Henry Tate

Henry Tate (1873-1926)


Location: CofE*M*186

Born on 27 October 1873 at Prahran, Melbourne, the son of Henry Tate, accountant and Eliza née Mathews. He was educated at the local St. Kilda state school but it was while a choirboy at Christ Church, St. Kilda that Tate became interested in music and in 1895 he enrolled under the controversial George Marshall-Hall (q.v.) at the Conservatorium of Music, University of Melbourne. Tate was blessed with an extraordinary talent and never specialised in one particular area of the arts, for he did more than compose music. 

As a poet he published “The rune of the Bunyip” (1910) and the posthumous “The poems of Henry Tate” (1928). His descriptive but critical music reviews with The Age (1924-26) allowed him to champion the cause of Australian music while arguing passionately for the inclusion of “indigenous inspiration” as a source in contemporary music. His sometime scientific approach to the idea saw him collect many Aboriginal songs and produced a pamphlet “Australian musical resources” (1917). 

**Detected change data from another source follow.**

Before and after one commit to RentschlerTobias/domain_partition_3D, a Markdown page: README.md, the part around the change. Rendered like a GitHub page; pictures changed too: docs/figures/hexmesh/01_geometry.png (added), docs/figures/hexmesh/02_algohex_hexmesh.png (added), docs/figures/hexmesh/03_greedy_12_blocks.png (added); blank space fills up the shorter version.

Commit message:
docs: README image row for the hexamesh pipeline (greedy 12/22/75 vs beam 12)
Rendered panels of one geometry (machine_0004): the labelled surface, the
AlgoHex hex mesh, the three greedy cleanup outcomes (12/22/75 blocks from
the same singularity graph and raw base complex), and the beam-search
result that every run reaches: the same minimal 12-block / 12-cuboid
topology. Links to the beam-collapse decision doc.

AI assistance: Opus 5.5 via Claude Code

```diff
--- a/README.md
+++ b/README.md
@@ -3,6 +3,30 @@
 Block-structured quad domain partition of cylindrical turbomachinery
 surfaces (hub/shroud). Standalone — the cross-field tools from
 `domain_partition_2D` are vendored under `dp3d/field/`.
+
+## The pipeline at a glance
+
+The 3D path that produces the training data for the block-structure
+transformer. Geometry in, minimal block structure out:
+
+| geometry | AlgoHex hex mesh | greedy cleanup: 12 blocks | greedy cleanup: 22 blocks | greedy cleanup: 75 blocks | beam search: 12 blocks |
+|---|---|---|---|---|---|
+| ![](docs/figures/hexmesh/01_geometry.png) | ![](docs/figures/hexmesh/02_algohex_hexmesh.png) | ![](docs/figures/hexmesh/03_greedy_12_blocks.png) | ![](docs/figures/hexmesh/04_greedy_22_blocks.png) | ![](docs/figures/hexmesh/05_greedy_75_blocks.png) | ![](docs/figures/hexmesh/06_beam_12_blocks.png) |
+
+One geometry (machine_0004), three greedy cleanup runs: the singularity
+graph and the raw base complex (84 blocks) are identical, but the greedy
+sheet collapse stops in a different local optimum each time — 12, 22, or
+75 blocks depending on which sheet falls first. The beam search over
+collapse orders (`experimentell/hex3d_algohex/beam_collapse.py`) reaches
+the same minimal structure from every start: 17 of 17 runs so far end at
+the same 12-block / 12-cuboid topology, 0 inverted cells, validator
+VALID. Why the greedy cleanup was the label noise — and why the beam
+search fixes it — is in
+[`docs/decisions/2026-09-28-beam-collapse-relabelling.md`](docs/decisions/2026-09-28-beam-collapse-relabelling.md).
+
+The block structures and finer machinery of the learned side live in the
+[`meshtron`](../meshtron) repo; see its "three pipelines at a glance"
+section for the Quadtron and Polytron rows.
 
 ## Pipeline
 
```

Collecting also extended to bird songs, and it was said he had amassed well over a hundred different varieties; while such songs were never lyrically composed in the vein of the French composer Olivier Messiaen in 1949, Tate nonetheless was the first to vision its future use. Among his compositions include “Dawn. An Australian Rhapsody for Full Orchestra” (1922) and “Bush Miniatures” (1925) for which Sir Bernard Heinze (q.v.) promoted. As a teacher, Tate gave many inspirational lectures to the Australian Institute of Arts and Literature for which he was a member. Many of his works were performed at the Institute including the sixteen-part piano cycle “The Australian” (1915). Tate found time to enjoy the game of chess for which he wrote for The Australasian (1914-15), The Leader (1912-15) and The Herald and Weekly Times (1913-14) newspapers, devised more than sixty original problems and was deft enough to represent Victoria. 

Described as “a slight, cadaverous man with great luminous eyes”, Tate’s contribution was his intense interest in developing a unique Australian sound. He died on 6 June 1926 with an estate valued for probate at £41.

ADB Volume 12 1891-1939 (Smy-Z).
The Argus 8 June 1926.